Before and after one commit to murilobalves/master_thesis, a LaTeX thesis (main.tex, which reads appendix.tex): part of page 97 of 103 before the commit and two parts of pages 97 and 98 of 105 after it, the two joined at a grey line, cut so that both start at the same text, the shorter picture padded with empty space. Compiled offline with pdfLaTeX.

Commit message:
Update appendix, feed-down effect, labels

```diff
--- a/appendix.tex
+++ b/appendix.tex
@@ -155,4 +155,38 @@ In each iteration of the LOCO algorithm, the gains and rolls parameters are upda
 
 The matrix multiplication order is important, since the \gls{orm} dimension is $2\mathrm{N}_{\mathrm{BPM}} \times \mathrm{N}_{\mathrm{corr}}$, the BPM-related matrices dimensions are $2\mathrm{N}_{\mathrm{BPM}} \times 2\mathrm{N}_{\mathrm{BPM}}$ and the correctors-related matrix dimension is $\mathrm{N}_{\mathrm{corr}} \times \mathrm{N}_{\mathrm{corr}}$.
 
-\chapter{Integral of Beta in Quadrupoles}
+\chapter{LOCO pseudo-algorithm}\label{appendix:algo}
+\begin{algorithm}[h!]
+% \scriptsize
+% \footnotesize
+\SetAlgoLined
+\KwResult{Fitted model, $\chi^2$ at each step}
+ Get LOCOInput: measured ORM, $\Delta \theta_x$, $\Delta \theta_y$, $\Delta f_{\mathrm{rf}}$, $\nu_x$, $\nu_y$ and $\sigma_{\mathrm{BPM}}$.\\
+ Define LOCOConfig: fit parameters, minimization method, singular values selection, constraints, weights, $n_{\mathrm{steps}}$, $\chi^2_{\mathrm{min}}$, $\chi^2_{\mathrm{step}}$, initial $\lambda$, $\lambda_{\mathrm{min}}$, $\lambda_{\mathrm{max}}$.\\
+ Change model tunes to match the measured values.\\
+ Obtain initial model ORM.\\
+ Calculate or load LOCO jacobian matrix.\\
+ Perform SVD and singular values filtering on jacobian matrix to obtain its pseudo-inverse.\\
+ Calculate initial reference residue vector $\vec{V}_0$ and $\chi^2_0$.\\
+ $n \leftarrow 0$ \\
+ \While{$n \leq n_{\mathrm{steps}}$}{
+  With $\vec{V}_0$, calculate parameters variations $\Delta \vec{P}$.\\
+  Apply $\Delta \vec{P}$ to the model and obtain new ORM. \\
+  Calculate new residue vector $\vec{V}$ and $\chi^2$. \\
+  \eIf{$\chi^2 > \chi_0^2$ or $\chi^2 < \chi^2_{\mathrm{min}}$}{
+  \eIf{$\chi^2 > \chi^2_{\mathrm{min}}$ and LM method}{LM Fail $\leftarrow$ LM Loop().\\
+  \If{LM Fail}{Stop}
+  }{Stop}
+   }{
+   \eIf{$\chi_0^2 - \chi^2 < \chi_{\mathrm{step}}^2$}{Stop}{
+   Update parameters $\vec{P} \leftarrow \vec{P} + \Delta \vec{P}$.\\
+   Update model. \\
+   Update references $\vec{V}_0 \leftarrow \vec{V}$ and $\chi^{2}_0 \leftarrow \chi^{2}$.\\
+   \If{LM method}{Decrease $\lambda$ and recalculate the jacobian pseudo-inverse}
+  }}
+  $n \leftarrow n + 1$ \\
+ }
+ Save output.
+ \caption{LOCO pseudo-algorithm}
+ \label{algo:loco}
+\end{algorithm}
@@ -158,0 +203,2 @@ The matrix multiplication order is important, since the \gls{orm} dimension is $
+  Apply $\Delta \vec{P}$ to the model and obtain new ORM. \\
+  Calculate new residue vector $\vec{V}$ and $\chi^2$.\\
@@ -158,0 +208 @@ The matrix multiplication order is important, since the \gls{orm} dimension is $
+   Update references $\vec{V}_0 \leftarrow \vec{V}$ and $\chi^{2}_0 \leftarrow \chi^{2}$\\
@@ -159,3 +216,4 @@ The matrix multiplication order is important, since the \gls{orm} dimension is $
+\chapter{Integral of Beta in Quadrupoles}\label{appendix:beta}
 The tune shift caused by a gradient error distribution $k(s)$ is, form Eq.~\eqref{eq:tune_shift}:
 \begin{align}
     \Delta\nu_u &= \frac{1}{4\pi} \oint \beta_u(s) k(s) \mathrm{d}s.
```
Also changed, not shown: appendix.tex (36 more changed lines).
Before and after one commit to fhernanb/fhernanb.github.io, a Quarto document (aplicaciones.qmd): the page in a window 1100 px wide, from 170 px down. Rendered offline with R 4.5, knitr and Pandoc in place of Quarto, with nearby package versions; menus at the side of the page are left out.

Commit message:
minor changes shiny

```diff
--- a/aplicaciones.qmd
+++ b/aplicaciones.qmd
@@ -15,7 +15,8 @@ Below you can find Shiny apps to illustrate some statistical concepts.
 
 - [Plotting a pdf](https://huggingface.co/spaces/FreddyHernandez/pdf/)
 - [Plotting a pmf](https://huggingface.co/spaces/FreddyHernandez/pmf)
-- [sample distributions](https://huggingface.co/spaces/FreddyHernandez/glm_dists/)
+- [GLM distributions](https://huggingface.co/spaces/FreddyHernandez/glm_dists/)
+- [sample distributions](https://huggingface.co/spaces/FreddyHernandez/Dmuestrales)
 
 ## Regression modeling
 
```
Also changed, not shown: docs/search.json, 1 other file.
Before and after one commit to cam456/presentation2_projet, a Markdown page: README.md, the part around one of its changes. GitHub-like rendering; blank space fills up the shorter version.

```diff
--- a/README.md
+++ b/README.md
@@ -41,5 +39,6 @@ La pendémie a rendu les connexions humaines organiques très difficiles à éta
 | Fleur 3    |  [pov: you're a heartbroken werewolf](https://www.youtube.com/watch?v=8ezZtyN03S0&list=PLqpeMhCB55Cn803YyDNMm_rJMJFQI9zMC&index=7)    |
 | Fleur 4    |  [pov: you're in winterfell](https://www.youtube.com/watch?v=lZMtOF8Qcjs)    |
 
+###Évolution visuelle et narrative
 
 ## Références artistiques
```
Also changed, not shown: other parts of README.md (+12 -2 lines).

....................

### Exercise requirements
Output the data once more, exactly as given.

### Task answer
Before and after one commit to murilobalves/master_thesis, a LaTeX thesis (main.tex, which reads appendix.tex): part of page 97 of 103 before the commit and two parts of pages 97 and 98 of 105 after it, the two joined at a grey line, cut so that both start at the same text, the shorter picture padded with empty space. Compiled offline with pdfLaTeX.

Commit message:
Update appendix, feed-down effect, labels

```diff
--- a/appendix.tex
+++ b/appendix.tex
@@ -155,4 +155,38 @@ In each iteration of the LOCO algorithm, the gains and rolls parameters are upda
 
 The matrix multiplication order is important, since the \gls{orm} dimension is $2\mathrm{N}_{\mathrm{BPM}} \times \mathrm{N}_{\mathrm{corr}}$, the BPM-related matrices dimensions are $2\mathrm{N}_{\mathrm{BPM}} \times 2\mathrm{N}_{\mathrm{BPM}}$ and the correctors-related matrix dimension is $\mathrm{N}_{\mathrm{corr}} \times \mathrm{N}_{\mathrm{corr}}$.
 
-\chapter{Integral of Beta in Quadrupoles}
+\chapter{LOCO pseudo-algorithm}\label{appendix:algo}
+\begin{algorithm}[h!]
+% \scriptsize
+% \footnotesize
+\SetAlgoLined
+\KwResult{Fitted model, $\chi^2$ at each step}
+ Get LOCOInput: measured ORM, $\Delta \theta_x$, $\Delta \theta_y$, $\Delta f_{\mathrm{rf}}$, $\nu_x$, $\nu_y$ and $\sigma_{\mathrm{BPM}}$.\\
+ Define LOCOConfig: fit parameters, minimization method, singular values selection, constraints, weights, $n_{\mathrm{steps}}$, $\chi^2_{\mathrm{min}}$, $\chi^2_{\mathrm{step}}$, initial $\lambda$, $\lambda_{\mathrm{min}}$, $\lambda_{\mathrm{max}}$.\\
+ Change model tunes to match the measured values.\\
+ Obtain initial model ORM.\\
+ Calculate or load LOCO jacobian matrix.\\
+ Perform SVD and singular values filtering on jacobian matrix to obtain its pseudo-inverse.\\
+ Calculate initial reference residue vector $\vec{V}_0$ and $\chi^2_0$.\\
+ $n \leftarrow 0$ \\
+ \While{$n \leq n_{\mathrm{steps}}$}{
+  With $\vec{V}_0$, calculate parameters variations $\Delta \vec{P}$.\\
+  Apply $\Delta \vec{P}$ to the model and obtain new ORM. \\
+  Calculate new residue vector $\vec{V}$ and $\chi^2$. \\
+  \eIf{$\chi^2 > \chi_0^2$ or $\chi^2 < \chi^2_{\mathrm{min}}$}{
+  \eIf{$\chi^2 > \chi^2_{\mathrm{min}}$ and LM method}{LM Fail $\leftarrow$ LM Loop().\\
+  \If{LM Fail}{Stop}
+  }{Stop}
+   }{
+   \eIf{$\chi_0^2 - \chi^2 < \chi_{\mathrm{step}}^2$}{Stop}{
+   Update parameters $\vec{P} \leftarrow \vec{P} + \Delta \vec{P}$.\\
+   Update model. \\
+   Update references $\vec{V}_0 \leftarrow \vec{V}$ and $\chi^{2}_0 \leftarrow \chi^{2}$.\\
+   \If{LM method}{Decrease $\lambda$ and recalculate the jacobian pseudo-inverse}
+  }}
+  $n \leftarrow n + 1$ \\
+ }
+ Save output.
+ \caption{LOCO pseudo-algorithm}
+ \label{algo:loco}
+\end{algorithm}
@@ -158,0 +203,2 @@ The matrix multiplication order is important, since the \gls{orm} dimension is $
+  Apply $\Delta \vec{P}$ to the model and obtain new ORM. \\
+  Calculate new residue vector $\vec{V}$ and $\chi^2$.\\
@@ -158,0 +208 @@ The matrix multiplication order is important, since the \gls{orm} dimension is $
+   Update references $\vec{V}_0 \leftarrow \vec{V}$ and $\chi^{2}_0 \leftarrow \chi^{2}$\\
@@ -159,3 +216,4 @@ The matrix multiplication order is important, since the \gls{orm} dimension is $
+\chapter{Integral of Beta in Quadrupoles}\label{appendix:beta}
 The tune shift caused by a gradient error distribution $k(s)$ is, form Eq.~\eqref{eq:tune_shift}:
 \begin{align}
     \Delta\nu_u &= \frac{1}{4\pi} \oint \beta_u(s) k(s) \mathrm{d}s.
```
Also changed, not shown: appendix.tex (36 more changed lines).
Before and after one commit to fhernanb/fhernanb.github.io, a Quarto document (aplicaciones.qmd): the page in a window 1100 px wide, from 170 px down. Rendered offline with R 4.5, knitr and Pandoc in place of Quarto, with nearby package versions; menus at the side of the page are left out.

Commit message:
minor changes shiny

```diff
--- a/aplicaciones.qmd
+++ b/aplicaciones.qmd
@@ -15,7 +15,8 @@ Below you can find Shiny apps to illustrate some statistical concepts.
 
 - [Plotting a pdf](https://huggingface.co/spaces/FreddyHernandez/pdf/)
 - [Plotting a pmf](https://huggingface.co/spaces/FreddyHernandez/pmf)
-- [sample distributions](https://huggingface.co/spaces/FreddyHernandez/glm_dists/)
+- [GLM distributions](https://huggingface.co/spaces/FreddyHernandez/glm_dists/)
+- [sample distributions](https://huggingface.co/spaces/FreddyHernandez/Dmuestrales)
 
 ## Regression modeling
 
```
Also changed, not shown: docs/search.json, 1 other file.
Before and after one commit to cam456/presentation2_projet, a Markdown page: README.md, the part around one of its changes. GitHub-like rendering; blank space fills up the shorter version.

```diff
--- a/README.md
+++ b/README.md
@@ -41,5 +39,6 @@ La pendémie a rendu les connexions humaines organiques très difficiles à éta
 | Fleur 3    |  [pov: you're a heartbroken werewolf](https://www.youtube.com/watch?v=8ezZtyN03S0&list=PLqpeMhCB55Cn803YyDNMm_rJMJFQI9zMC&index=7)    |
 | Fleur 4    |  [pov: you're in winterfell](https://www.youtube.com/watch?v=lZMtOF8Qcjs)    |
 
+###Évolution visuelle et narrative
 
 ## Références artistiques
```
Also changed, not shown: other parts of README.md (+12 -2 lines).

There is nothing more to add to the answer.